No one had expected the rollout of the GST to be smooth. It was after all the biggest tax system change since Independence. Too many decisions - including which product would attract what tax - were left till the last possible minute. To compound the problem, the GST Council was rolling out GST with multiple slabs, cesses as well as exemptions and exceptions. Then there were the onerous reporting systems - and the fact that the GST Network (GSTN), on which the filing would be done, was yet untested. Many smaller businessmen had expected that the rollout date would be deferred and hence not prepared for the full changes.
What helped was that the members of the GST Council - the Union finance minister as well as State finance ministers - were prepared to take quick decisions to sort out problems as they came up. The GST Council meetings moved swiftly to resolve most problems, whether it meant tweaking rates or changing the reporting requirements and a few rules to make sure that GST would not prove to be a burden. The GST Seva Kendras also helped to sort out the issues of the small- and medium-sized businesses.
The bigger companies, which were preparing for the GST rollout for over a year, took the changeover in their stride. They were very happy with GST, because the tax system would cut out the advantage that smaller players operating informally and evading taxes enjoyed. The small- and medium-sized firms had to deal with a fair amount of disruption in their businesses, because the GST system not only increased their cost of compliance but also hit cash flow cycles. Moreover, as rules and rates kept changing rapidly on the basis of feedback in the first few months, the firms had to keep changing the prices they were charging. Exporters were hit hard because refunds became a problem. Some of these problems have since been fixed. The issue of too many and too complex returns has been sorted out partially - the matching of invoices is yet to start and that is a relief for companies. The GST network has also stabilised.

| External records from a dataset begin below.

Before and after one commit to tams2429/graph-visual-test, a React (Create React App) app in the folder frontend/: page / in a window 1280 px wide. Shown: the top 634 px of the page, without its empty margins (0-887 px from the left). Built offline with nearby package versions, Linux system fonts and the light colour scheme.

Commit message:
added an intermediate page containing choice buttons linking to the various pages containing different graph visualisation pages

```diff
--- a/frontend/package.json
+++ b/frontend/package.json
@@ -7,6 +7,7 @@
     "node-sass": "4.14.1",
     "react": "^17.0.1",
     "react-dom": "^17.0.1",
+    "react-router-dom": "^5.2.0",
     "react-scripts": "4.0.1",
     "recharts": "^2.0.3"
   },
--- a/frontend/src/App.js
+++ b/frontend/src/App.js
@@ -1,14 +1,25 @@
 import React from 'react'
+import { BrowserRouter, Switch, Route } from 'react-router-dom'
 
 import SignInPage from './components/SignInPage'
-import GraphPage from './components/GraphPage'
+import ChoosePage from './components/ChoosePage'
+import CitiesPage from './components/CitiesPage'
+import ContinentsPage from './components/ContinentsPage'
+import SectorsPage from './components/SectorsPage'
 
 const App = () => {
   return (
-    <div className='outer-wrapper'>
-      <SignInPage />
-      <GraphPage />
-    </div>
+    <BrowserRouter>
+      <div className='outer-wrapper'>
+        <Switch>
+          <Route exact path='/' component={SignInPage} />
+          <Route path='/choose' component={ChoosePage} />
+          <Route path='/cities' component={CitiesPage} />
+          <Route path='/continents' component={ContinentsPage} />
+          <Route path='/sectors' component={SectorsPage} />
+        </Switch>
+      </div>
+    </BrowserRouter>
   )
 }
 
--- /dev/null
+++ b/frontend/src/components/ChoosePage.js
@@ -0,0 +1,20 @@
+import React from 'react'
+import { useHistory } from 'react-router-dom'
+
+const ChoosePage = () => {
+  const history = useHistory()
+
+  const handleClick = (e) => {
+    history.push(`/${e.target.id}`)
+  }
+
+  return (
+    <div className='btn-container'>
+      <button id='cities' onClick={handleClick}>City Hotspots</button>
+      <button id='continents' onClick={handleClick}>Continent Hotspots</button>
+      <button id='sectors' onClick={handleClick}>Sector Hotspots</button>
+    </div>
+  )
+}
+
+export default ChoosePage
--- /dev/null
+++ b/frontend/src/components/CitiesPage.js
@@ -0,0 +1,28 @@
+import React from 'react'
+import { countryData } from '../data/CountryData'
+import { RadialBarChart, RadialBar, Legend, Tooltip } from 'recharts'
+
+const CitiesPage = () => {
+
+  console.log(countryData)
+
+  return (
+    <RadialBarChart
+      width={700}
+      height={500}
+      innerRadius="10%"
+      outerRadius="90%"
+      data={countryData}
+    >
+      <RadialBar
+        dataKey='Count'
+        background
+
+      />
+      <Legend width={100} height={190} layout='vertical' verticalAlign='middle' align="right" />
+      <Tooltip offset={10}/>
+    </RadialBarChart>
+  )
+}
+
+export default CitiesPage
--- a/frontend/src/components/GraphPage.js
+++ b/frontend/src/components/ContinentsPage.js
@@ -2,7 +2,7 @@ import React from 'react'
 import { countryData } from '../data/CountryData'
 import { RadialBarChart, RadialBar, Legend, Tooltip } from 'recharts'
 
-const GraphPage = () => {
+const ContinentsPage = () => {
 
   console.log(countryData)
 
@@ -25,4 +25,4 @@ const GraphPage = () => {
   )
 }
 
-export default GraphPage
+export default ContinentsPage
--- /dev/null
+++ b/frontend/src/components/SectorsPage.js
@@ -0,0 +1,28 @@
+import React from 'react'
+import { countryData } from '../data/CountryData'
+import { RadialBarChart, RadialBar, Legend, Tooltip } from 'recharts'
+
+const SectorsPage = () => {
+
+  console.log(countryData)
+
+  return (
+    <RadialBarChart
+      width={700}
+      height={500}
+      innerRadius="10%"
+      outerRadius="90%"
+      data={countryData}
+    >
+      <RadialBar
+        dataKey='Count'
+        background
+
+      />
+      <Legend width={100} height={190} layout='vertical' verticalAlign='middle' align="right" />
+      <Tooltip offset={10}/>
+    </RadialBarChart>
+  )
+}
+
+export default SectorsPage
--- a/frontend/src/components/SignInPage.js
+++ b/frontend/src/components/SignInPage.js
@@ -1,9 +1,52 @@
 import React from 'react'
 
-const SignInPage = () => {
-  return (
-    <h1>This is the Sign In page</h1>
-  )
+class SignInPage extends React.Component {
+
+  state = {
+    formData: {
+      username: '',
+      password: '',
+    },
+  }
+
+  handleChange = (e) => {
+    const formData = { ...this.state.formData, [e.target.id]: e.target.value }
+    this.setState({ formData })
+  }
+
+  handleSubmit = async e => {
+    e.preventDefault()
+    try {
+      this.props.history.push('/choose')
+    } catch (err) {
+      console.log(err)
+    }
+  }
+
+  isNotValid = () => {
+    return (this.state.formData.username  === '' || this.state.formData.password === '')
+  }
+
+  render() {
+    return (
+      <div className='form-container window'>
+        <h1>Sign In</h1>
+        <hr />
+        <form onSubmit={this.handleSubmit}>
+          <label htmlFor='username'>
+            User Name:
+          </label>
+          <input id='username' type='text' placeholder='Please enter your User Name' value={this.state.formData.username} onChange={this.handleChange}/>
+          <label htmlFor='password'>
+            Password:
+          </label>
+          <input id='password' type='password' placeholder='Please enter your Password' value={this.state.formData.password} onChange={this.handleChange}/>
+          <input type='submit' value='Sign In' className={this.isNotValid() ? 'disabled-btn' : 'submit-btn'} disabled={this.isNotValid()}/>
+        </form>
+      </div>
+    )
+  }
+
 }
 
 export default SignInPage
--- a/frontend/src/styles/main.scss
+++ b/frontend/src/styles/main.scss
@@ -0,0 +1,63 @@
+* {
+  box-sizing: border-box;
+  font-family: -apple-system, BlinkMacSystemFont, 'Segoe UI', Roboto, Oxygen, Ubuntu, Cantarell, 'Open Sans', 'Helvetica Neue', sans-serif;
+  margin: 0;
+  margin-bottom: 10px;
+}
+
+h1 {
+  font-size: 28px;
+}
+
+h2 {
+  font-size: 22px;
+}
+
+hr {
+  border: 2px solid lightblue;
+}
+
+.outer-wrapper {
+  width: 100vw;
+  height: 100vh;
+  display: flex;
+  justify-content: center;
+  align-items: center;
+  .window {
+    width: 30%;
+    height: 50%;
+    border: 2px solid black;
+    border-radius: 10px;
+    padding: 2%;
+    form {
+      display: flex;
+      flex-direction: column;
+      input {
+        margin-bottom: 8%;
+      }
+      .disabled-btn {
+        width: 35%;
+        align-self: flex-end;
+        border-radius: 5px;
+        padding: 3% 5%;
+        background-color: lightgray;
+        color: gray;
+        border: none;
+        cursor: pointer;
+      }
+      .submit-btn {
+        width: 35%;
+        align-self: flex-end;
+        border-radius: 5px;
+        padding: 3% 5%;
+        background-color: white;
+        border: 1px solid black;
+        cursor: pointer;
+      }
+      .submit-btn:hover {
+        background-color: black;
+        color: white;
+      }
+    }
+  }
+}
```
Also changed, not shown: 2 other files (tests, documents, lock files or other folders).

However, the refund problem is still not over and that is hurting many small and medium companies. Litigation is also on the rise as companies and tax officials grapple with the new system. Meanwhile, from the Union government's point of view, the tax buoyancy is still to materialise, which means they cannot spend as much as they would like in the run up to the general elections next year.
GST has not led to a collapse of businesses as many critics had warned. But it has caused enough disruption and companies are only now beginning to get back to business as normal.
Over the next year, if the tax collections rise enough for the government to feel comfortable, one can expect a rationalisation of the rates. But that is still some while away probably.